Unfortunately, no. Right up until the last minute, things are changing in the code – and you want that to happen. Our internal testing runs right up until the second we lock down for release, and we watch the CTP/RC/Beta reports to make sure there are no show-stoppers, and fix what we find. And it’s not just “big” changes you need to worry about – a simple change in one line of code can have a massive effect.
Even if you've done this before and things seemed to go well, you may be in a difficult situation because of it.I’ve dealt with someone who faced this exact situation in SQL Server 2008. They upgraded (which is clearly prohibited in the documentation) from a CTP to the RTM version over a year ago. Everything was working fine.
But then…one day they had an issue. Couldn’t fix it themselves, we took a look, days went by, and we finally had to call in the big guns for support. Turns out, the upgrade was the problem. So we had to come up with some elaborate schemes to get the system migrated over while they were in production. This was painful for everyone involved. So in general it's just a really not a good idea.

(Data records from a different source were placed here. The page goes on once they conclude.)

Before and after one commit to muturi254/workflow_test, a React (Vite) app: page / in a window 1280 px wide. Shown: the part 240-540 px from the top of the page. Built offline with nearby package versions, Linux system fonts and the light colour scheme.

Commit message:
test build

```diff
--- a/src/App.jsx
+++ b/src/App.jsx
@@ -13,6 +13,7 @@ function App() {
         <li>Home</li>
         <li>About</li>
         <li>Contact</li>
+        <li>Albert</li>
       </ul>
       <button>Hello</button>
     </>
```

There is one caveat to this story – if you are a “TAP” customer (you’ll know if you are), we help you move from the CTP products to RTM, but that’s a special case that we track carefully and send along special instructions and tools to help you along. That level of effort isn’t possible on a large scale, so it’s not just a magic tool that we run to upgrade from CTP to RTM. So again, unless you’re a TAP customer, it’s a no-no.